twenties, I began to wonder if I had an issue but my first pregnancy I
had no problem stopping drinking. After I gave birth, I drank less and
less. But my husband drank more.

One day I was in a grocery store
buying brandy. I had decided to make homemade vanilla as Christmas
gifts and I needed brandy to do this. While in the store, I heard an
almost audible voice in my head say “Don’t buy it.” I was beginning to
realize that my husband had a drinking problem. Drinking seemed liked
something he needed to do, not something he enjoyed. He would buy the
cheapest wine possible and mix it with Sprite or Seven-up to make wine
coolers. He began to buy box wine so that he could drink more for less
money. I ought the brandy despite the voice in my head. When I brought
the brandy home, he tasted it and that is when things really started to
go downhill. He started buying brandy on a regular basis and drinking
it quickly.

My husband was a graduate student and I was working. We
had a young daughter. I would look at him at night, when he would come
home from the library and I had a sense that there was something off.
But he hid it very well, never slurring his words or having a hangover .
But there were empty bottles in the morning and At one point he had an
injury that required surgery. He was immobile for many weeks and in
pain. He begged me in tears to go and buy him brandy so he could sleep.
I was horrified and refused. He continued to beg and I continued to
refuse. I knew we were in trouble.

After this, we made an agreement
that we would stop drinking. I kept the agreement. He didn’t. He
became paranoid and irritable. The last week of graduate school, he
came home absolutely plastered. It’s a night I will never forget as he
yelled out accusations to me that I was cornering him. It was
devastating and I was terrified.

We moved on to a job that was a
disaster. After six months, we went back to the city where we had gone
to graduate school, broken and ashamed. The drinking got worse and my
husband spiraled into a deep depression. I began teaching a few
evenings a week but had to quit because it was clear that my husband was
drinking while I was gone and I was afraid for my daughter. Somehow
during that time my husband hit rock bottom and decided to go to AA.
He got a wonderful sponsor, got deep into counseling and made some
painful discoveries about his past and why he was self-medicating with
alcohol. Through hard, gut wrenching work, he gained sobriety and has
been sober for 12 years.
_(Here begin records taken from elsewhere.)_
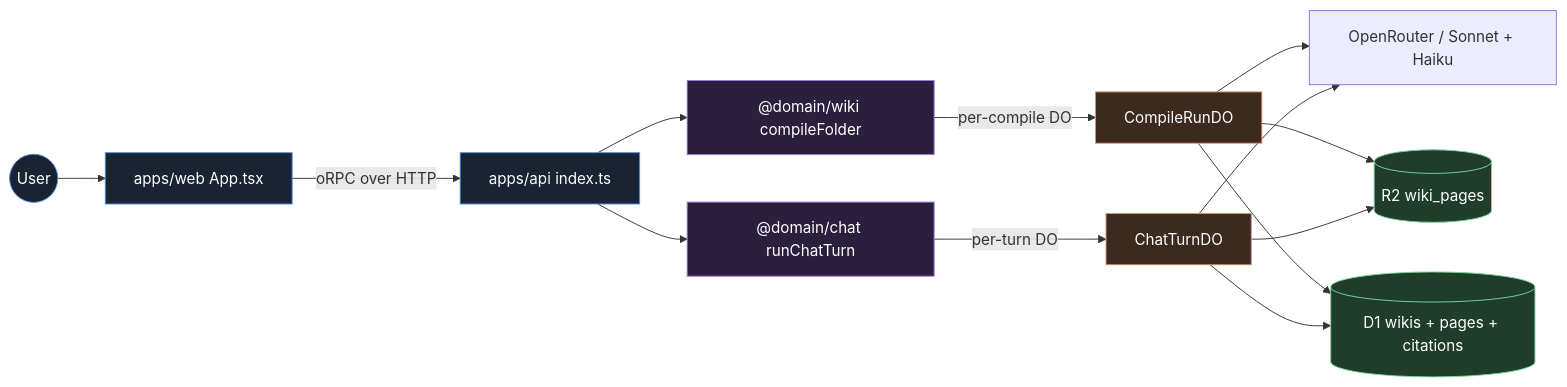
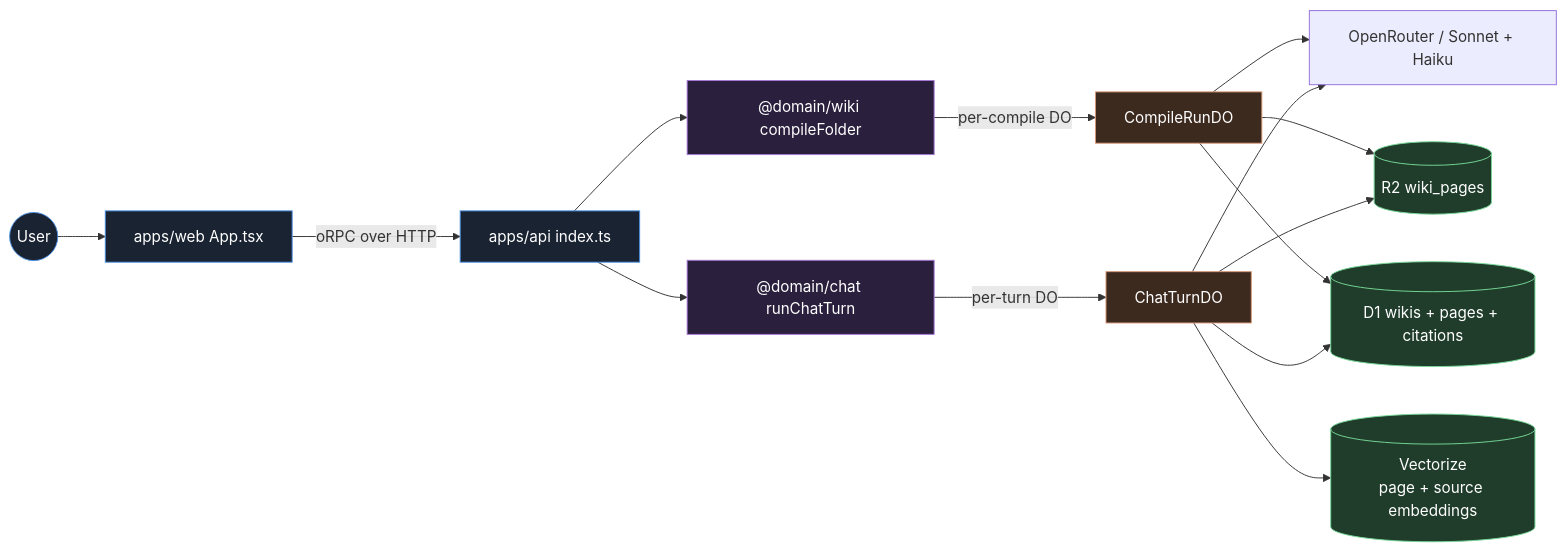
One commit to tonestrike/knowledge-base-wiki changed the first of 4 diagrams in docs/architecture/code-tour.md. Above: the diagram before and after it, drawn with Mermaid. The commit also changed other lines of this file and 12 other files, not shown here.

````diff
--- a/docs/architecture/code-tour.md
+++ b/docs/architecture/code-tour.md
@@ -27,34 +227,35 @@
 ```mermaid
 flowchart LR
     User((User)) --> Web["apps/web App.tsx"]
     Web -->|"oRPC over HTTP"| API["apps/api index.ts"]
 
     API --> Wiki["@domain/wiki compileFolder"]
     API --> Chat["@domain/chat runChatTurn"]
 
     Wiki -->|"per-compile DO"| CompileDO["CompileRunDO"]
     CompileDO --> OpenRouter["OpenRouter / Sonnet + Haiku"]
     CompileDO --> R2W[("R2 wiki_pages")]
     CompileDO --> D1W[("D1 wikis + pages + citations")]
 
     Chat -->|"per-turn DO"| ChatDO["ChatTurnDO"]
     ChatDO --> OpenRouter
     ChatDO --> D1W
     ChatDO --> R2W
+    ChatDO --> Vectorize[("Vectorize<br/>page + source embeddings")]
 
     click Web "../../apps/web/src/App.tsx" "App.tsx — wraps router + ChatDock in flex layout"
     click API "../../apps/api/src/index.ts" "api entrypoint"
     click Wiki "../../packages/domains/wiki/src/application/compile-folder.ts#L147" "compileFolder — the 5-stage orchestrator"
     click Chat "../../packages/domains/chat/src/application/run-chat-turn.ts#L82" "runChatTurn — the chat-turn loop"
     click CompileDO "../../packages/domains/wiki/src/infrastructure/durable_objects/compile-run-do.ts" "CompileRunDO factory"
     click ChatDO "../../packages/domains/chat/src/infrastructure/durable_objects/chat-turn-do.ts#L87" "createChatTurnDOClass"
 
     classDef edge fill:#1a2332,stroke:#4a90e2,color:#fff;
     classDef ctx fill:#2a1f3d,stroke:#a878d8,color:#fff;
     classDef store fill:#1f3d2a,stroke:#78d898,color:#fff;
     classDef do_ fill:#3d2a1f,stroke:#d89878,color:#fff;
     class User,Web,API edge;
     class Wiki,Chat ctx;
-    class R2W,D1W store;
+    class R2W,D1W,Vectorize store;
     class CompileDO,ChatDO do_;
 ```
````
What I want you to know is that alcohol was a
liar and a thief in my marriage. It stole trust and made me live in
fear and suspicion. Recovery wasn’t easy. As my husband worked through
the 12 steps, he had to be truthful with me in very deep ways. At one
point he took me through the house to show me all the places he had
hidden bottles. He thought I would be pleased with his honesty. I
mostly thought that he was a deceitful, lying jerk. Alcoholism made me
feel stupid- how could I have missed so many signals for so long? I
don’t worry about my husband drinking again because he has done the hard
work of recovery. But I have an eagle eye for any form a deceit or
fudging on the truth. I won’t put up with the slightest falsehood and
my husband knows this.

My husband has a job that requires a high
moral code. After receiving a really negative response to our honesty
about alcoholism at one potential job, we have now decided that being a
recovering alcoholic is privileged information and we only share it with
close and trustworthy friends.

What I want you to know is that I
felt alone and afraid during the years that my husband drank. I didn’t
know who I could talk to or how they would judge me. Realizing that I
was married to a man who had the same issues as my father was especially
painful. I want you to know that I was angry with my husband during
those years and in the early years of recovery. But what I also want
you to know is how proud I am of my husband for dealing with his pain
and walking the hard road to sobriety.